▶ [What you should do]:
The full set of records must be returned exactly, character for character.

----

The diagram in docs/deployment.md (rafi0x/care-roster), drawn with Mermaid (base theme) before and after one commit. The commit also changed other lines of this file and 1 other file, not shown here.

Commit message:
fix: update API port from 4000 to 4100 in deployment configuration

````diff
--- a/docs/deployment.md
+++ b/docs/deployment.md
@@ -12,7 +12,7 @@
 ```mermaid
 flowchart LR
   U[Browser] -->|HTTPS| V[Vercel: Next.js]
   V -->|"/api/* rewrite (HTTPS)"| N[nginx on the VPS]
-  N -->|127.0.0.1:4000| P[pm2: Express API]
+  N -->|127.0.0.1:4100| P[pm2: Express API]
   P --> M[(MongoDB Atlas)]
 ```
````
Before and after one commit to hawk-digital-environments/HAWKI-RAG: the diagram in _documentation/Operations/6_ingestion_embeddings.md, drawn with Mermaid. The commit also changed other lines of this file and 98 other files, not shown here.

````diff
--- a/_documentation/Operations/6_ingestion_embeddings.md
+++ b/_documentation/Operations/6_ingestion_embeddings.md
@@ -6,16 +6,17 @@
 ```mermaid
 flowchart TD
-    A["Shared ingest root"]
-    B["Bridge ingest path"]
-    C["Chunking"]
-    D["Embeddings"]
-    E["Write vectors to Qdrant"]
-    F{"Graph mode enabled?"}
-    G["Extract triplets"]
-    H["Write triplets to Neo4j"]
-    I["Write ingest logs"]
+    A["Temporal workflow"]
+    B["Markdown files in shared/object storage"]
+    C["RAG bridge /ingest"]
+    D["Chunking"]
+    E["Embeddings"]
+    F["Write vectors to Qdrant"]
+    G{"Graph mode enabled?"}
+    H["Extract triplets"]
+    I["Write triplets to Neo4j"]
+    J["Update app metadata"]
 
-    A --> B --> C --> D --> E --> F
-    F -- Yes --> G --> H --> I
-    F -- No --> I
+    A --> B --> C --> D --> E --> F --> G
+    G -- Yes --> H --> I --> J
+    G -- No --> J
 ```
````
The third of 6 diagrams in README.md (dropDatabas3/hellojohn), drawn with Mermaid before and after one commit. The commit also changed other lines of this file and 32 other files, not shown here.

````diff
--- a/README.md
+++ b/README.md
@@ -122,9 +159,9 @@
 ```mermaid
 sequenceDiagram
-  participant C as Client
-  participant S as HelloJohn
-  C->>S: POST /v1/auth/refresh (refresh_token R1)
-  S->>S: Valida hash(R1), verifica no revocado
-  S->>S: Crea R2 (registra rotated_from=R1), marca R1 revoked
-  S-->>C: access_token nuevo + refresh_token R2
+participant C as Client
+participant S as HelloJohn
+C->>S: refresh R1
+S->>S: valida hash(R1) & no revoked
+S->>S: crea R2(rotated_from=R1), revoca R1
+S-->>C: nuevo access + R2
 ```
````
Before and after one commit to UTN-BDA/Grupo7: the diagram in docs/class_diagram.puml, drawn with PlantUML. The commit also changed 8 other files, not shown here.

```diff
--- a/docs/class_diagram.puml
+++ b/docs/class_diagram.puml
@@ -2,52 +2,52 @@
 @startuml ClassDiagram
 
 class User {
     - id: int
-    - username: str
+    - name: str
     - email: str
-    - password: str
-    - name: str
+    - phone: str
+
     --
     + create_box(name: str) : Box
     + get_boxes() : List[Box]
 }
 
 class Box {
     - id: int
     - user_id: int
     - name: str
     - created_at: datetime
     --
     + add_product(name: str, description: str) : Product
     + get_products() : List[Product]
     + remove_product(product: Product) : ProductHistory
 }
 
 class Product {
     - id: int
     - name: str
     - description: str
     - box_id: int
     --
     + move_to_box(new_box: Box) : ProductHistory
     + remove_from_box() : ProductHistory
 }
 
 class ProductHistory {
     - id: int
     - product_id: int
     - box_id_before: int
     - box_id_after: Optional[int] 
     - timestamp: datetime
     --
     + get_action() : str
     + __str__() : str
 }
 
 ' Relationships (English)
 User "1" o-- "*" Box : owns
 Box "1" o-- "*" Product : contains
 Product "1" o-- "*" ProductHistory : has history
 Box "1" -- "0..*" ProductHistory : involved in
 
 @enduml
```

----

▶ [Expected answer]:
The diagram in docs/deployment.md (rafi0x/care-roster), drawn with Mermaid (base theme) before and after one commit. The commit also changed other lines of this file and 1 other file, not shown here.

Commit message:
fix: update API port from 4000 to 4100 in deployment configuration

````diff
--- a/docs/deployment.md
+++ b/docs/deployment.md
@@ -12,7 +12,7 @@
 ```mermaid
 flowchart LR
   U[Browser] -->|HTTPS| V[Vercel: Next.js]
   V -->|"/api/* rewrite (HTTPS)"| N[nginx on the VPS]
-  N -->|127.0.0.1:4000| P[pm2: Express API]
+  N -->|127.0.0.1:4100| P[pm2: Express API]
   P --> M[(MongoDB Atlas)]
 ```
````
Before and after one commit to hawk-digital-environments/HAWKI-RAG: the diagram in _documentation/Operations/6_ingestion_embeddings.md, drawn with Mermaid. The commit also changed other lines of this file and 98 other files, not shown here.

````diff
--- a/_documentation/Operations/6_ingestion_embeddings.md
+++ b/_documentation/Operations/6_ingestion_embeddings.md
@@ -6,16 +6,17 @@
 ```mermaid
 flowchart TD
-    A["Shared ingest root"]
-    B["Bridge ingest path"]
-    C["Chunking"]
-    D["Embeddings"]
-    E["Write vectors to Qdrant"]
-    F{"Graph mode enabled?"}
-    G["Extract triplets"]
-    H["Write triplets to Neo4j"]
-    I["Write ingest logs"]
+    A["Temporal workflow"]
+    B["Markdown files in shared/object storage"]
+    C["RAG bridge /ingest"]
+    D["Chunking"]
+    E["Embeddings"]
+    F["Write vectors to Qdrant"]
+    G{"Graph mode enabled?"}
+    H["Extract triplets"]
+    I["Write triplets to Neo4j"]
+    J["Update app metadata"]
 
-    A --> B --> C --> D --> E --> F
-    F -- Yes --> G --> H --> I
-    F -- No --> I
+    A --> B --> C --> D --> E --> F --> G
+    G -- Yes --> H --> I --> J
+    G -- No --> J
 ```
````
The third of 6 diagrams in README.md (dropDatabas3/hellojohn), drawn with Mermaid before and after one commit. The commit also changed other lines of this file and 32 other files, not shown here.

````diff
--- a/README.md
+++ b/README.md
@@ -122,9 +159,9 @@
 ```mermaid
 sequenceDiagram
-  participant C as Client
-  participant S as HelloJohn
-  C->>S: POST /v1/auth/refresh (refresh_token R1)
-  S->>S: Valida hash(R1), verifica no revocado
-  S->>S: Crea R2 (registra rotated_from=R1), marca R1 revoked
-  S-->>C: access_token nuevo + refresh_token R2
+participant C as Client
+participant S as HelloJohn
+C->>S: refresh R1
+S->>S: valida hash(R1) & no revoked
+S->>S: crea R2(rotated_from=R1), revoca R1
+S-->>C: nuevo access + R2
 ```
````
Before and after one commit to UTN-BDA/Grupo7: the diagram in docs/class_diagram.puml, drawn with PlantUML. The commit also changed 8 other files, not shown here.

```diff
--- a/docs/class_diagram.puml
+++ b/docs/class_diagram.puml
@@ -2,52 +2,52 @@
 @startuml ClassDiagram
 
 class User {
     - id: int
-    - username: str
+    - name: str
     - email: str
-    - password: str
-    - name: str
+    - phone: str
+
     --
     + create_box(name: str) : Box
     + get_boxes() : List[Box]
 }
 
 class Box {
     - id: int
     - user_id: int
     - name: str
     - created_at: datetime
     --
     + add_product(name: str, description: str) : Product
     + get_products() : List[Product]
     + remove_product(product: Product) : ProductHistory
 }
 
 class Product {
     - id: int
     - name: str
     - description: str
     - box_id: int
     --
     + move_to_box(new_box: Box) : ProductHistory
     + remove_from_box() : ProductHistory
 }
 
 class ProductHistory {
     - id: int
     - product_id: int
     - box_id_before: int
     - box_id_after: Optional[int] 
     - timestamp: datetime
     --
     + get_action() : str
     + __str__() : str
 }
 
 ' Relationships (English)
 User "1" o-- "*" Box : owns
 Box "1" o-- "*" Product : contains
 Product "1" o-- "*" ProductHistory : has history
 Box "1" -- "0..*" ProductHistory : involved in
 
 @enduml
```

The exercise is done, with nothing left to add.